Audio Recordings

Frequently I will have family law clients ask me whether they can legally make and use in court an audio recording of another party for use in legal proceedings. The short answer to this question is “no”, not without the other party’s express consent to be recorded. Florida Statute 934.03 is Florida’s wiretapping law. Florida is a so-called “two party consent” state. What this means is that all parties to the communication must consent to being recorded in any wire, oral, or electronic communication. It is a crime in Florida to record a communication with the consent of all parties involved. There is, however, an exception in that communications that take place in situations where the participants do not have a “reasonable expectation of privacy.” Typically, you do not have a reasonable expectation of privacy when the statements are made in a public place where they may reasonably be overheard by others in the vicinity. Another exception is for voicemail messages.
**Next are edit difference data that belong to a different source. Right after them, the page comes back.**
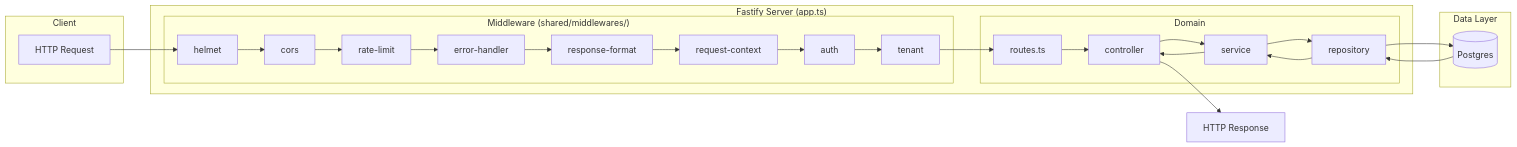
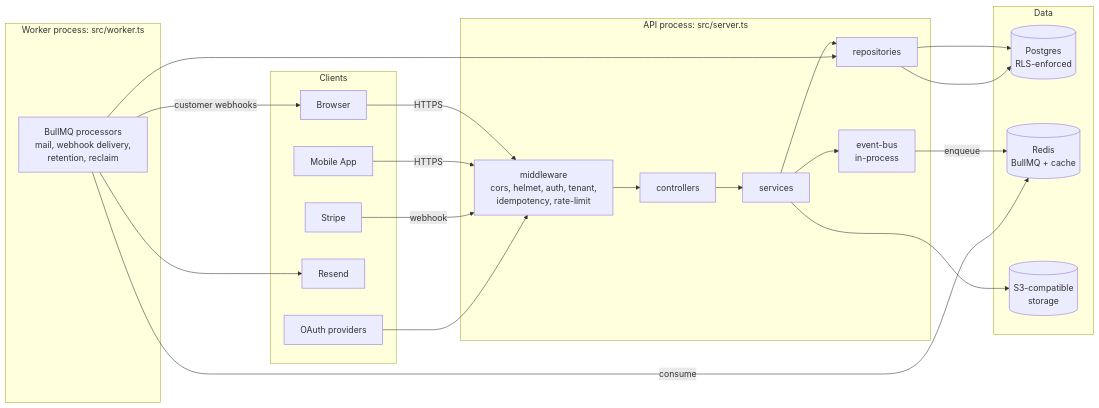
One commit to nikunjmavani/core-be changed the diagram in README.md. Above: the diagram before and after it, drawn with Mermaid. The commit also changed other lines of this file and 1478 other files, not shown here.

````diff
--- a/README.md
+++ b/README.md
@@ -222,36 +65,42 @@
 ```mermaid
 flowchart LR
-    subgraph Client
-        HTTP[HTTP Request]
+    subgraph Clients
+      Browser
+      MobileApp[Mobile App]
+      Stripe
+      Resend
+      OAuth[OAuth providers]
     end
 
-    subgraph Fastify["Fastify Server (app.ts)"]
-        subgraph Middleware["Middleware (shared/middlewares/)"]
-            P1[helmet]
-            P2[cors]
-            P3[rate-limit]
-            P4[error-handler]
-            P5[response-format]
-            P6[request-context]
-            P7[auth]
-            P8[tenant]
-        end
-
-        subgraph Domain["Domain"]
-            Routes[routes.ts]
-            Controller[controller]
-            Service[service]
-            Repository[repository]
-        end
+    subgraph API[API process: src/server.ts]
+      MW[middleware<br/>cors, helmet, auth, tenant,<br/>idempotency, rate-limit]
+      Ctrl[controllers]
+      Svc[services]
+      Repo[repositories]
+      EB[event-bus<br/>in-process]
     end
 
-    subgraph Data["Data Layer"]
-        DB[(Postgres)]
+    subgraph Worker[Worker process: src/worker.ts]
+      Workers[BullMQ processors<br/>mail, webhook delivery,<br/>retention, reclaim]
     end
 
-    HTTP --> P1 --> P2 --> P3 --> P4 --> P5 --> P6 --> P7 --> P8
-    P8 --> Routes --> Controller --> Service
-    Service --> Repository
-    Repository --> DB
-    DB --> Repository --> Service --> Controller --> Response[HTTP Response]
+    subgraph Data
+      PG[(Postgres<br/>RLS-enforced)]
+      RD[(Redis<br/>BullMQ + cache)]
+      S3[(S3-compatible<br/>storage)]
+    end
+
+    Browser -->|HTTPS| MW
+    MobileApp -->|HTTPS| MW
+    Stripe -->|webhook| MW
+    OAuth --> MW
+    MW --> Ctrl --> Svc --> Repo --> PG
+    Svc --> EB
+    EB -->|enqueue| RD
+    Workers -->|consume| RD
+    Workers --> Repo
+    Workers --> Resend
+    Workers -->|customer webhooks| Browser
+    Repo --> PG
+    Svc --> S3
 ```
````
Such recordings are not subject to the wiretapping statute since they are recordings left that can be heard by anyone and the person making the statement typically does not have an expectation that the message will not potentially be heard by others. Remember when considering making an audio tape of a conversation, recording a communication without consent can not only subject the maker to criminal prosecution, but also a civil lawsuit for damages as well.